Adeney proclaims that people should not invest in the cryptocurrency, and argues that bitcoin is not an investment, likening it to "gold, tulip bulbs, Beanie Babies, 1999 dotcoms without any hope of a product plan...." in a recent blog post.

"These are all things that people have bought in the past, and driven to completely irrational prices, not because they did anything useful or produced any money and value to society, but solely because they thought they would be able to sell them to someone else for more in the future," he writes.

He calls the value of cryptocurrencies "valueless bits of computer data" and say their trading prices are "imaginary."

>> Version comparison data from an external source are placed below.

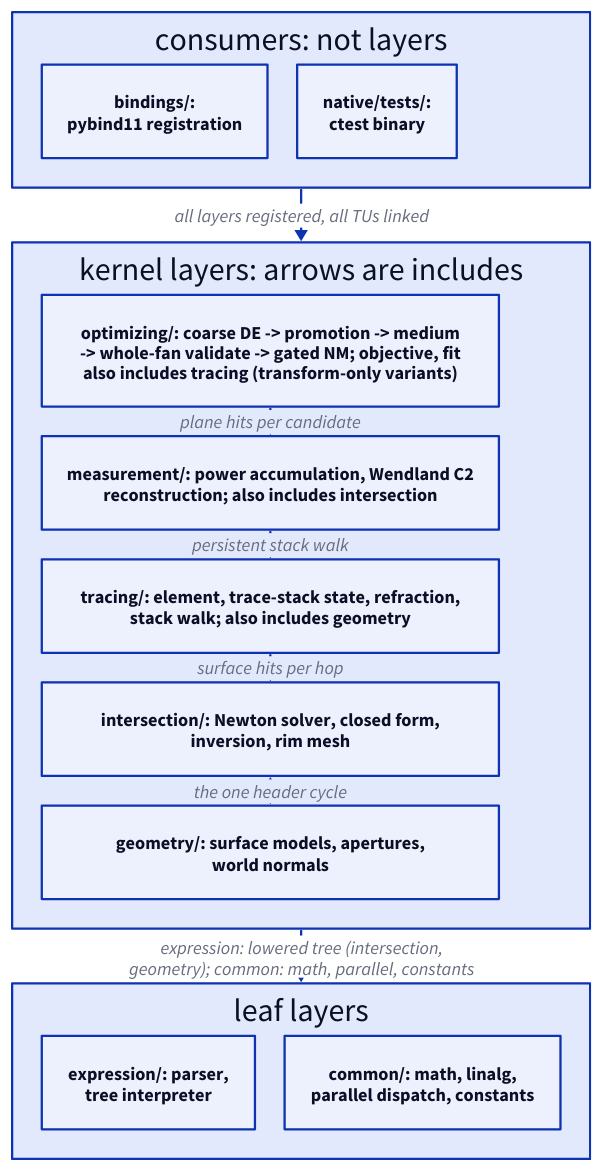
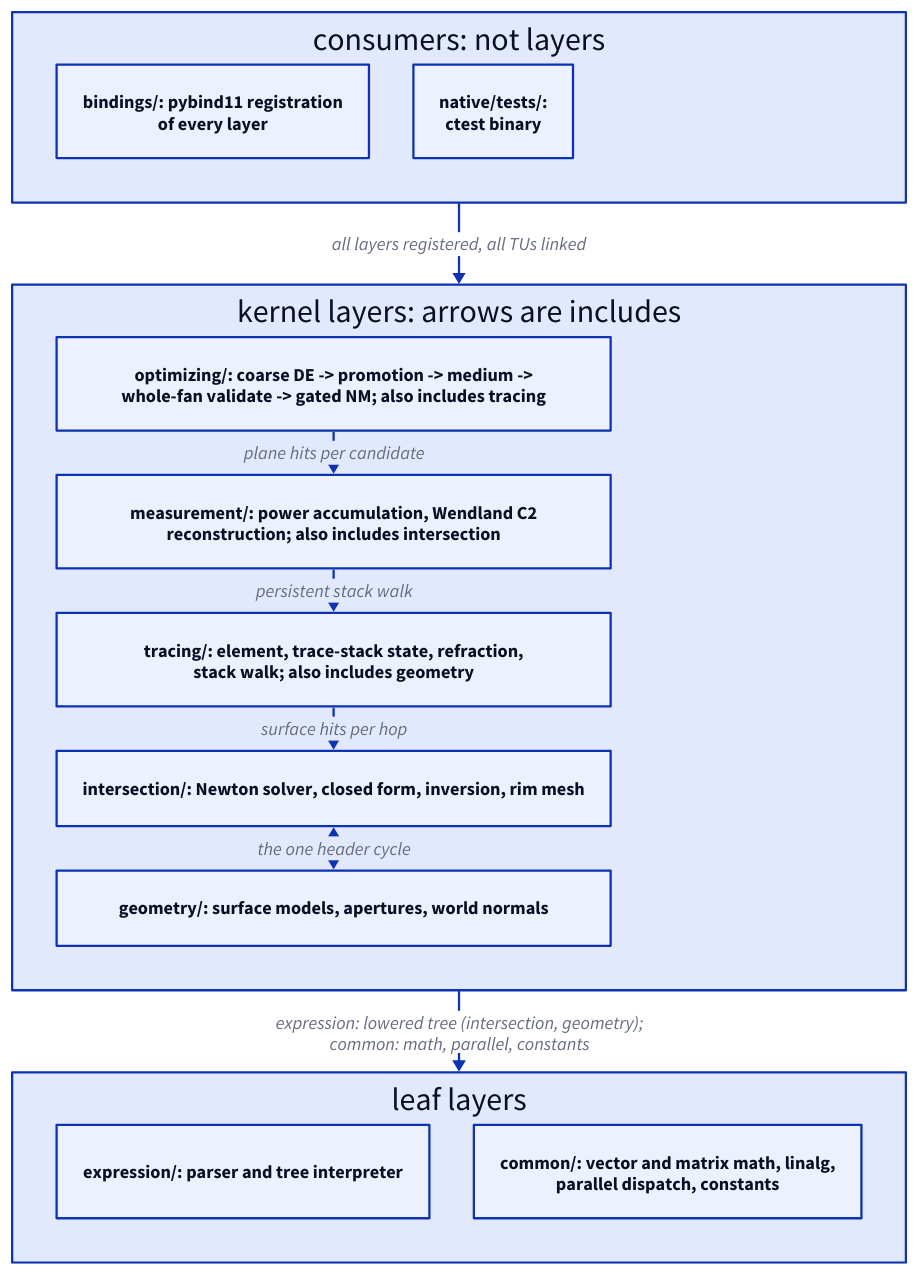
Before and after one commit to propane865/OpticsSimulator: the diagram in docs/diagrams/native-modules.d2, drawn with D2. The commit also changed 11 other files, not shown here.

Commit message:
docs: rescale diagrams

```diff
--- a/docs/diagrams/native-modules.d2
+++ b/docs/diagrams/native-modules.d2
@@ -1,34 +1,34 @@
 grid-rows: 3
-grid-gap: 48
+grid-gap: 72
 
 consumers: "consumers: not layers" {
   grid-columns: 2
-  grid-gap: 26
-  bindings: "bindings/:\npybind11 registration"
+  grid-gap: 39
+  bindings: "bindings/: pybind11 registration\nof every layer"
   ntests: "native/tests/:\nctest binary"
 }
 
 kernels: "kernel layers: arrows are includes" {
   grid-rows: 5
-  grid-gap: 26
-  optimizing: "optimizing/: coarse DE -> promotion -> medium\n-> whole-fan validate -> gated NM; objective, fit\nalso includes tracing (transform-only variants)"
+  grid-gap: 39
+  optimizing: "optimizing/: coarse DE -> promotion -> medium ->\nwhole-fan validate -> gated NM; also includes tracing"
   measurement: "measurement/: power accumulation, Wendland C2\nreconstruction; also includes intersection"
   tracing: "tracing/: element, trace-stack state, refraction,\nstack walk; also includes geometry"
-  intersection: "intersection/: Newton solver, closed form,\ninversion, rim mesh"
-  geometry: "geometry/: surface models, apertures,\nworld normals"
+  intersection: "intersection/: Newton solver, closed form, inversion, rim mesh"
+  geometry: "geometry/: surface models, apertures, world normals"
 
   optimizing -> measurement: "plane hits per candidate"
   measurement -> tracing: persistent stack walk
   tracing -> intersection: surface hits per hop
   intersection <-> geometry: the one header cycle
 }
 
 base: "leaf layers" {
   grid-columns: 2
-  grid-gap: 26
-  expression: "expression/: parser,\ntree interpreter"
-  common: "common/: math, linalg,\nparallel dispatch, constants"
+  grid-gap: 39
+  expression: "expression/: parser and tree interpreter"
+  common: "common/: vector and matrix math, linalg,\nparallel dispatch, constants"
 }
 
 consumers -> kernels: "all layers registered, all TUs linked"
-kernels -> base: "expression: lowered tree (intersection,\ngeometry); common: math, parallel, constants"
+kernels -> base: "expression: lowered tree (intersection, geometry);\ncommon: math, parallel, constants"
```
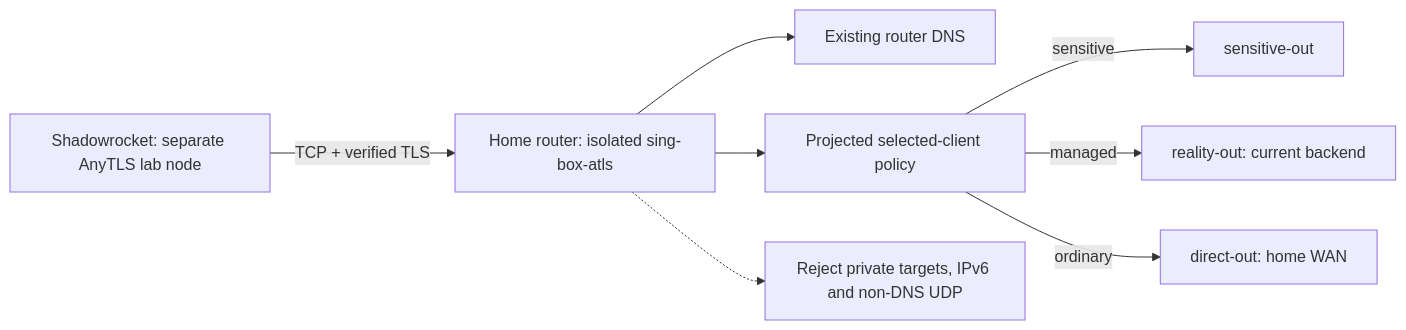
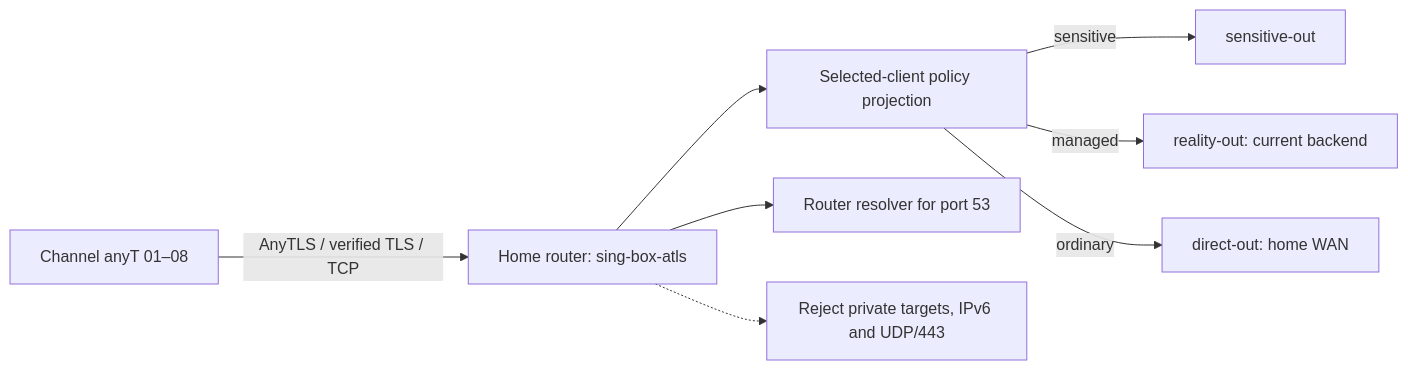
One commit to eiler2005/ghostroute changed the first of 2 diagrams in modules/routing-core/docs/channel-anytls-lab.md. Above: the diagram before and after it, drawn with Mermaid. The commit also changed other lines of this file and 22 other files, not shown here.

Commit message:
Promote Channel anyT with scoped recovery and preserved client imports

````diff
--- a/modules/routing-core/docs/channel-anytls-lab.md
+++ b/modules/routing-core/docs/channel-anytls-lab.md
@@ -8,10 +13,10 @@
 ```mermaid
 flowchart LR
-    Phone[Shadowrocket: separate AnyTLS lab node] -->|TCP + verified TLS| Lab[Home router: isolated sing-box-atls]
-    Lab --> DNS[Existing router DNS]
-    Lab --> Policy[Projected selected-client policy]
+    Clients[Channel anyT 01–08] -->|AnyTLS / verified TLS / TCP| Home[Home router: sing-box-atls]
+    Home --> Policy[Selected-client policy projection]
     Policy -->|sensitive| Sensitive[sensitive-out]
     Policy -->|managed| Managed[reality-out: current backend]
     Policy -->|ordinary| Direct[direct-out: home WAN]
-    Lab -.-> Deny[Reject private targets, IPv6 and non-DNS UDP]
+    Home --> DNS[Router resolver for port 53]
+    Home -.-> Reject[Reject private targets, IPv6 and UDP/443]
 ```
````
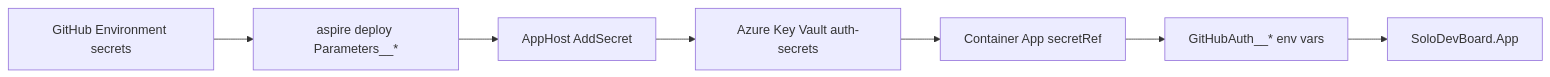
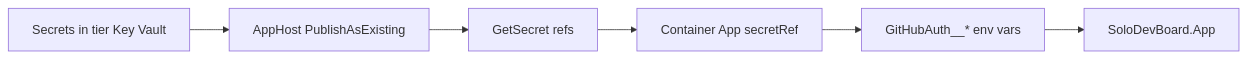
One commit to markheydon/solo-dev-board changed the diagram in plan/HOSTED_AUTH_KEY_VAULT_PATTERN.md. Above: the diagram before and after it, drawn with Mermaid. The commit also changed other lines of this file and 22 other files, not shown here.

First line of the commit message:
[Feature] Source hosted auth secrets from persistent tier Key Vault (#583)

````diff
--- a/plan/HOSTED_AUTH_KEY_VAULT_PATTERN.md
+++ b/plan/HOSTED_AUTH_KEY_VAULT_PATTERN.md
@@ -35,9 +28,8 @@
 ```mermaid
 flowchart LR
-    A[GitHub Environment secrets] --> B[aspire deploy Parameters__*]
-    B --> C[AppHost AddSecret]
-    C --> D[Azure Key Vault auth-secrets]
-    D --> E[Container App secretRef]
-    E --> F[GitHubAuth__* env vars]
-    F --> G[SoloDevBoard.App]
+    A[Secrets in tier Key Vault] --> B[AppHost PublishAsExisting]
+    B --> C[GetSecret refs]
+    C --> D[Container App secretRef]
+    D --> E[GitHubAuth__* env vars]
+    E --> F[SoloDevBoard.App]
 ```
````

The personal finance guru — known for his popular blog and for retiring early, debt-free, at 30 — goes on to argue that those types of purchases are based on speculation, while investing involves, "buying an asset that actually creates products and services and cash flow for an extended period of time."

He also rebuffs the popular argument that bitcoin will skyrocket in value if it ever becomes the "world's currency." In order for bitcoin to be a real currency, Adeney claims, it must be three things: easy and frictionless for trading between people, widely accepted as a legal tender for all debts (both public and private) and stable in terms of value. Adeney argues that bitcoin does not meet any of this criteria.

Adeney warns that without regulation, cryptocurrency is a long way from being a good buy.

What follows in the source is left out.